### Working data
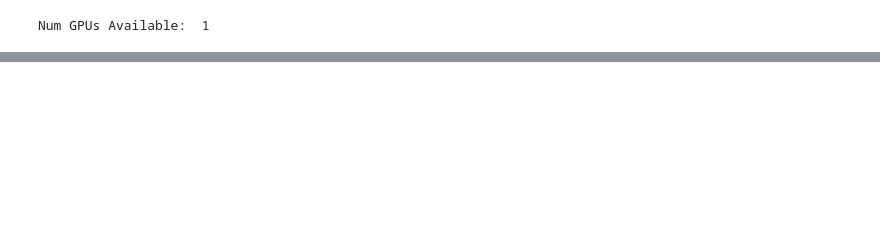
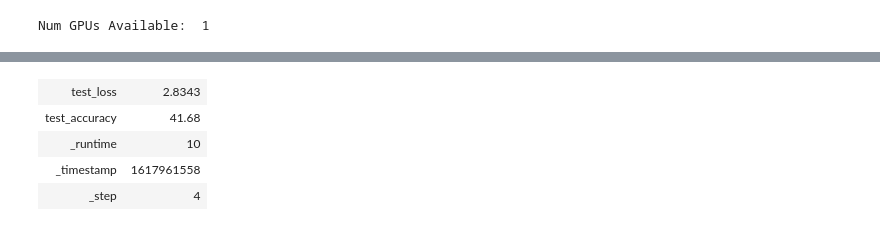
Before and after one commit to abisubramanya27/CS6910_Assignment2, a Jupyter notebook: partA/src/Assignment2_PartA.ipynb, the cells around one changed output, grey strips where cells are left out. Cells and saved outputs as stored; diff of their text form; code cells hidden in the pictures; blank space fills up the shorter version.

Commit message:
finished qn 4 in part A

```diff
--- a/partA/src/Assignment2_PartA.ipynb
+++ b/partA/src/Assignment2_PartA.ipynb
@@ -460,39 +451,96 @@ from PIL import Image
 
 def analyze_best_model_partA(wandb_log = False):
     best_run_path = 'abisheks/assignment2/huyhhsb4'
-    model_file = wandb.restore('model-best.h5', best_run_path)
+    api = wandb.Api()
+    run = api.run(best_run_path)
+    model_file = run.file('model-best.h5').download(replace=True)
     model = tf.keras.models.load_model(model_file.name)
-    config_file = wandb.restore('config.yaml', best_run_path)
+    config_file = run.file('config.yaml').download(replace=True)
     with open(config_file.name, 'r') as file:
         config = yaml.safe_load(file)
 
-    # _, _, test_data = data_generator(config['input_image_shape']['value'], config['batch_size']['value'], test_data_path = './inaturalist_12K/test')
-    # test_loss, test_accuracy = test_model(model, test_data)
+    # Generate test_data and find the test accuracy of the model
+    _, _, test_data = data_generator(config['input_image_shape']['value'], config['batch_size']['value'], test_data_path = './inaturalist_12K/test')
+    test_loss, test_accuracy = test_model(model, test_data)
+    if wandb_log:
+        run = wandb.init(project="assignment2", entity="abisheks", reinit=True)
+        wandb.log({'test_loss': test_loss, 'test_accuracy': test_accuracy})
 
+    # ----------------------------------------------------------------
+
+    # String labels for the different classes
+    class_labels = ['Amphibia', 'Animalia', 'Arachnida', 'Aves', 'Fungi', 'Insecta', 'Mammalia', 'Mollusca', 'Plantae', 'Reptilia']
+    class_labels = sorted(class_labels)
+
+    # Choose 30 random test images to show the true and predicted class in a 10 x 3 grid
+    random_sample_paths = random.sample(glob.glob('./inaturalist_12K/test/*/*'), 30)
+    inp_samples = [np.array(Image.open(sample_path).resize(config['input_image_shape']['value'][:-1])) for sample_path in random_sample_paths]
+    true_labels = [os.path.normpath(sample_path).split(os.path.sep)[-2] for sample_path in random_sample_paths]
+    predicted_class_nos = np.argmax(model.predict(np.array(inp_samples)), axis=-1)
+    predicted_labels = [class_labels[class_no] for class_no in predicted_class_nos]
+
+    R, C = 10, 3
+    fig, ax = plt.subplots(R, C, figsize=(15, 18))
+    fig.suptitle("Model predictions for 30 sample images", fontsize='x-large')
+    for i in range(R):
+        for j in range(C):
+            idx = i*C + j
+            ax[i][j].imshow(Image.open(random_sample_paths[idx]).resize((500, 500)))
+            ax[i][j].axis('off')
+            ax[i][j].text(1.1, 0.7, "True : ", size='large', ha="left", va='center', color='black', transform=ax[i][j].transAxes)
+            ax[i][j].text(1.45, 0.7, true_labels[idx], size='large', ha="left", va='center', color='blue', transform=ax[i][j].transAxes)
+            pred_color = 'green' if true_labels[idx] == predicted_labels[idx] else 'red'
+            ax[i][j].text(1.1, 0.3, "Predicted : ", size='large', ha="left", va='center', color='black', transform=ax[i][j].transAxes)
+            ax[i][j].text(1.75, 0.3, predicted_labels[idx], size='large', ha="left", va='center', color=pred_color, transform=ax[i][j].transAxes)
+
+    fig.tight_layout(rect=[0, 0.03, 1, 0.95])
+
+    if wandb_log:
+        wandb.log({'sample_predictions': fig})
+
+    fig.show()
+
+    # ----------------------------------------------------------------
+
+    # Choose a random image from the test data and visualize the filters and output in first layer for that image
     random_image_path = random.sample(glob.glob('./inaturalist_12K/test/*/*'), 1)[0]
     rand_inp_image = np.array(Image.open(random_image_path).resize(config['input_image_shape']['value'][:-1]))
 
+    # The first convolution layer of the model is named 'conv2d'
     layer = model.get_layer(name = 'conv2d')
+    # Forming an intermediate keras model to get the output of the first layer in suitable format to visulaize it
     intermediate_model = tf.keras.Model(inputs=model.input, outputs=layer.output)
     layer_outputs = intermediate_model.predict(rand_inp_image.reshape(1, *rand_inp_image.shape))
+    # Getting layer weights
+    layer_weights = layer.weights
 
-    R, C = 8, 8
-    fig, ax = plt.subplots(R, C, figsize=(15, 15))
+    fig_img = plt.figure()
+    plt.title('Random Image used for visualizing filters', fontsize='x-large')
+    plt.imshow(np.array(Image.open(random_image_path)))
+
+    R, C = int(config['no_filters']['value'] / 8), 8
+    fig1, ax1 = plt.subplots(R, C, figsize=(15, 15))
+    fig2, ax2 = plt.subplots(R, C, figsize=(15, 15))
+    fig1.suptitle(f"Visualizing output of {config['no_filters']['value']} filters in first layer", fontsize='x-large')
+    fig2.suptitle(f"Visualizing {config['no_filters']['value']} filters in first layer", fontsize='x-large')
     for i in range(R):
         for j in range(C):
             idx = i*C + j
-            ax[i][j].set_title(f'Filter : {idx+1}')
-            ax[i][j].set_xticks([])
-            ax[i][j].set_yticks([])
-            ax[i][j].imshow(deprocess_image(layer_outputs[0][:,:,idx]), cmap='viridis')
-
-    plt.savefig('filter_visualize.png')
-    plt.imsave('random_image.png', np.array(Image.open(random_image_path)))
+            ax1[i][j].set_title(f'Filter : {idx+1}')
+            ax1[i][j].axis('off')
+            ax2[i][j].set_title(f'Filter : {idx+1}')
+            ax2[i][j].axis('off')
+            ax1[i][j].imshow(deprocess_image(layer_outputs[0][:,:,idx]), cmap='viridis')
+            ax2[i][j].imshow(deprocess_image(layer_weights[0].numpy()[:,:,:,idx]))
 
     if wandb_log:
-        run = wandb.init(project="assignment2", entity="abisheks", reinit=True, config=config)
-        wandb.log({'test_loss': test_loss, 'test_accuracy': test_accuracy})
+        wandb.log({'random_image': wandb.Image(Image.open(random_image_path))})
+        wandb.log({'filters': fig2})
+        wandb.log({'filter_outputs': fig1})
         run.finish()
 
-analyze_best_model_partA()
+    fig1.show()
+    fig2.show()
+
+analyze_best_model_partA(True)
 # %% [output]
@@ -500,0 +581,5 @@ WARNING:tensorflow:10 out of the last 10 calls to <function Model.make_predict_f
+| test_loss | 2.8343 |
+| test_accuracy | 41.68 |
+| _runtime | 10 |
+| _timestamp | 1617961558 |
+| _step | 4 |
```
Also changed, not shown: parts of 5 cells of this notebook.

### Your objective
Once you have found every line above holding the word "images", copy those lines.

### Solution
+    # Choose 30 random test images to show the true and predicted class in a 10 x 3 grid
+    fig.suptitle("Model predictions for 30 sample images", fontsize='x-large')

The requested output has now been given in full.